Anonymous User wrote:
Anonymous User wrote:Sometimes I wonder why I gave up firm jobs to pursue this route. The application process can be so demoralizing. I am a 3L at a T14 law school, in clinic, had trials already, between summers and semesters at law school I have worked at 4 PD offices, did mock trial, and nothing is working out for me.
I've practiced hypos with my clinic professor, have my why PD answer down, and don't consider myself to be awkward in interviews ... but I can't seem to get any constructive feedback about what I'm doing wrong aside from "oh, there are just so many qualified applicants ... its not a reflection on you, you'll land well somewhere else"
Like ugh. Someone PLEASE pay me 40k to do this work! I love it. I want to do it. I'm begging! lol
SERIOUSLY. All my friends are like, wow, you're putting in just so so much effort to get paid nothing when you could go make 160k at a firm with no effort. I want to be a PD so badly, but sometimes I wonder if I'm ever going to get anything at all.

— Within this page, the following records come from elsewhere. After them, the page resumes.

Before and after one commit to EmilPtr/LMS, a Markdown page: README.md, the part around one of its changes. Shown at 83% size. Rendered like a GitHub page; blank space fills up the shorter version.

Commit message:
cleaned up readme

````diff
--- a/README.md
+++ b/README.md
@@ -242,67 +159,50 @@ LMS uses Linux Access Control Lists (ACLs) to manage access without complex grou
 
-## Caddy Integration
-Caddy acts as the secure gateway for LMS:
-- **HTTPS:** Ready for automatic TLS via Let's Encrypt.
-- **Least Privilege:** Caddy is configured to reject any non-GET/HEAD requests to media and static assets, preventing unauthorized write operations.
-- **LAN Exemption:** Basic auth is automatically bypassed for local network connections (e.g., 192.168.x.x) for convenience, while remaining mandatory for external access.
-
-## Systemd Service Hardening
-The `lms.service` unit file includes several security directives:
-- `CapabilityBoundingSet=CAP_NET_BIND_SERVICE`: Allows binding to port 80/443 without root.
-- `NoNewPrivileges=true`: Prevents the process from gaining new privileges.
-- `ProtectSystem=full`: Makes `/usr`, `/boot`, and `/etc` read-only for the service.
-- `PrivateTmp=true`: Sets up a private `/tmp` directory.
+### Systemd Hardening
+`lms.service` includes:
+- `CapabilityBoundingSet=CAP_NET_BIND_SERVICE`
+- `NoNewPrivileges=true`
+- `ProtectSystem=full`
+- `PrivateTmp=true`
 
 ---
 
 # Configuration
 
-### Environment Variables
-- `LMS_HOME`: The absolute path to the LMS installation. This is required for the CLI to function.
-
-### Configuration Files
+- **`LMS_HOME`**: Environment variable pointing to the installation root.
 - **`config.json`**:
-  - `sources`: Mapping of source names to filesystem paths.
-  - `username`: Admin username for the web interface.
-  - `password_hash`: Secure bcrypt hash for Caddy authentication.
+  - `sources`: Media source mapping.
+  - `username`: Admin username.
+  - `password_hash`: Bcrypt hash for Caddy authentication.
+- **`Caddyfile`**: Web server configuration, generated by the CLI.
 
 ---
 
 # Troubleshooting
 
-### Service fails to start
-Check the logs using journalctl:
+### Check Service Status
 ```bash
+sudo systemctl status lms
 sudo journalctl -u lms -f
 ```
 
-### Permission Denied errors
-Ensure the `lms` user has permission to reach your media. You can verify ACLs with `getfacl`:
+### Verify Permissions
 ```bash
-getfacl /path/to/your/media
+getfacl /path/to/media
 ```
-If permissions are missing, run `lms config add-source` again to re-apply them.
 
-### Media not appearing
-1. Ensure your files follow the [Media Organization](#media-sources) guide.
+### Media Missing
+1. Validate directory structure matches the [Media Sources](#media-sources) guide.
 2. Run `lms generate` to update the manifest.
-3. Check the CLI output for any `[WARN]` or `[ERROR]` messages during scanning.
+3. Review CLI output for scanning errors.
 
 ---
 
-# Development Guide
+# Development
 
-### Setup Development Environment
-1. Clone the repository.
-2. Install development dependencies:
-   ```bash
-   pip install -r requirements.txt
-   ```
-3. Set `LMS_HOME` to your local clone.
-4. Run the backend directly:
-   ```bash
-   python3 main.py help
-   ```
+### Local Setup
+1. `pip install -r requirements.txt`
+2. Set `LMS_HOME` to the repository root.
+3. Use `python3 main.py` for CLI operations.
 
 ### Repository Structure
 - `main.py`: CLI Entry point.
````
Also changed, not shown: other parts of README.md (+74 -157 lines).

Your credentials are good enough that you could get a biglaw offer with no effort, despite not having worked at a firm your second summer (and not having a permanent offer to come back), as a 3L at this time of year? If this is true, that means you're one of the tipity top students at a school like HYS, editor in chief of a law review, winner of moot court, etc. Why didn't you apply for federal circuit court clerkships? A federal circuit clerkship (and possibly followed by a SCOTUS clerkship) would be tremendously helpful for you.
FWIW, I think you're making a mistake trying to work for $40k /year as a PD with those credentials. You'll make so much more a reasonable salary working for a public defender's office that's funded by congress.
Just take the $160k /year in biglaw. It's not unheard of for biglaw attorneys to transition into federal public defender's office later in their careers (although, it is pretty rare). The assistant federal PD's I've spoken to, who had worked at large law firms, pretty much just said that they had some good pro bono cases where they got to meet a lot of the attorneys at the FPD's offices and that helped them transition into the offices. Being at a firm that encourages a lot of pro bono work will help. It's not the typical route into a PD's office, but, trust me, if you're one of the tipity top students at a TOP law school, federal public defender's offices and PDS will look at you.
You could also start applying for federal circuit court clerkships now, spend the next year in biglaw, while doing as much pro bono criminal work as you can, and then during your clerkship start applying to public defender's offices. A circuit court clerkship is very marketable for appellate positions at places like PDS and FPD offices in major cities--they tend to hire the top candidates (since a million and a half people apply every time there is an opening at places like FPD for the SDNY).
Best of luck!